The trap could not accommodate nine men, so it was decided that only the three escapees would travel with Hyde and Crowley to Ballinhassig using by-roads to get there. The horse raced through Shanbally, hit the cornerstone and nearly turned over, then galloped hard down to Raffeen Bridge. They abandoned the pony and trap here inside the ditch above the bridge and took off on foot across country over Shannon Park on to Killingley Hill, and across to Mrs. Harris in Ballea where they had some tea. They took off again and headed for Hyde’s Knocklucy and they slept there for the night before eventually reaching Ballinhassig. Mick Burke and the other Cobh volunteers commandeered a boat and rowed to a point between Raffeen and Monkstown. There Barry and O'Reilly crossed the River Lee to Rushbrooke, while Burke and Butterley took the train to Cork. News of the escape had travelled fast and the train was held up and the passengers searched at Glenbrook. Burke's and Butterley's accounts held up and they were allowed to proceed. Arriving in Cork, they reported the success of the operation at Miss Wallace's in St. Augustine Street, unofficial headquarters of the First Brigade.

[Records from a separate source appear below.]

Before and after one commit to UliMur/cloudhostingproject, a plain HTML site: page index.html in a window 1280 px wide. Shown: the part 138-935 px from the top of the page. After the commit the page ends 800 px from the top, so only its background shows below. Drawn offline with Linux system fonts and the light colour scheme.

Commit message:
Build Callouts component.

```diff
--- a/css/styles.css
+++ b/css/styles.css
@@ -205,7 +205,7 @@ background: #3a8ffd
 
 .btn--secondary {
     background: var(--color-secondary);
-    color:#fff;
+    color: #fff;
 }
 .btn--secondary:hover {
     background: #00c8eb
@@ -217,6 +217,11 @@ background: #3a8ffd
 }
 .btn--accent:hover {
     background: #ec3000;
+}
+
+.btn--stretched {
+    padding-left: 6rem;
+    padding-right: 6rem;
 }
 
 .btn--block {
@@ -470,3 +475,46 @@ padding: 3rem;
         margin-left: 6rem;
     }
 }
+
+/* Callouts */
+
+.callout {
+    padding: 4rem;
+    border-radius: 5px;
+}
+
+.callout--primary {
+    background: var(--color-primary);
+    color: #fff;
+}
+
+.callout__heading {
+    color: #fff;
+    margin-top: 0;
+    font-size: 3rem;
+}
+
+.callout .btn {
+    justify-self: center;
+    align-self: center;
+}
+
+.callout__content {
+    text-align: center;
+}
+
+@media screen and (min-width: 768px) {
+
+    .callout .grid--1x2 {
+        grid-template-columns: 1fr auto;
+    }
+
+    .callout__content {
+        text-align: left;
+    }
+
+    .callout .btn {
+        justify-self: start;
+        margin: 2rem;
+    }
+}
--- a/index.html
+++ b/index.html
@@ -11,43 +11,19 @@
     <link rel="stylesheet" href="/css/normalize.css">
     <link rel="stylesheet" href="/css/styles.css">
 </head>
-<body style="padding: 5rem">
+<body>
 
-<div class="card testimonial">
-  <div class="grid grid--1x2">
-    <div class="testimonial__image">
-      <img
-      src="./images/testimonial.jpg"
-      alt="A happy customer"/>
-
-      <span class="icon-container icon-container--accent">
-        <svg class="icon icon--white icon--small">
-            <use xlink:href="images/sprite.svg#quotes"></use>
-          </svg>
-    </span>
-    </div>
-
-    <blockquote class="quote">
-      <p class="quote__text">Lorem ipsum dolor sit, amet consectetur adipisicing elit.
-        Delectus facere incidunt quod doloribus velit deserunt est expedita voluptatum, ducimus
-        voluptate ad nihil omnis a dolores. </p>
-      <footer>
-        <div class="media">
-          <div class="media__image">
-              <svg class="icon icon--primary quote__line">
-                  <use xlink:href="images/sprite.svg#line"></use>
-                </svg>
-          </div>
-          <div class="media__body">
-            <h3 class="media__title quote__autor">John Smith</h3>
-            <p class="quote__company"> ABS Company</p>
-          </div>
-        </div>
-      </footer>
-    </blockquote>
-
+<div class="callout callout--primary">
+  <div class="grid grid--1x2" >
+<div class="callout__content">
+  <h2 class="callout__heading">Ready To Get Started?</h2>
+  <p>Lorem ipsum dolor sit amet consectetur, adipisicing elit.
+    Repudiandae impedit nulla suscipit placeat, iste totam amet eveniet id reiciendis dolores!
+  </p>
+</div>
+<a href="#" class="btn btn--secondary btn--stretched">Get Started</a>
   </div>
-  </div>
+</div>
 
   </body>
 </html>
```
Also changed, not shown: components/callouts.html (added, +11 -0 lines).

The escaped volunteers landed on this beach near Ringaskiddy village.
Three of the men involved in the dramatic escape were Séan Hyde (left), Jerome Crowley and Frank Barry.
All four volunteers made it safely back to Cobh. The skipper, "Duster" Walsh, was arrested by the British, but having claimed the he took part in the action only after a gun was put to his head, he was released shortly afterwards. The three IRA groups involved in the escape had successfully combined forces to rescue three high-profile republicans from an island fortress at a time when British military strength in the Cork harbour was at its highest. The launch used in the escape, the 'Raider', was later handed back to its owner, Ned O'Regan, after the truce and Ned duly presented it to Mick Burke as a souvenir of heroic times.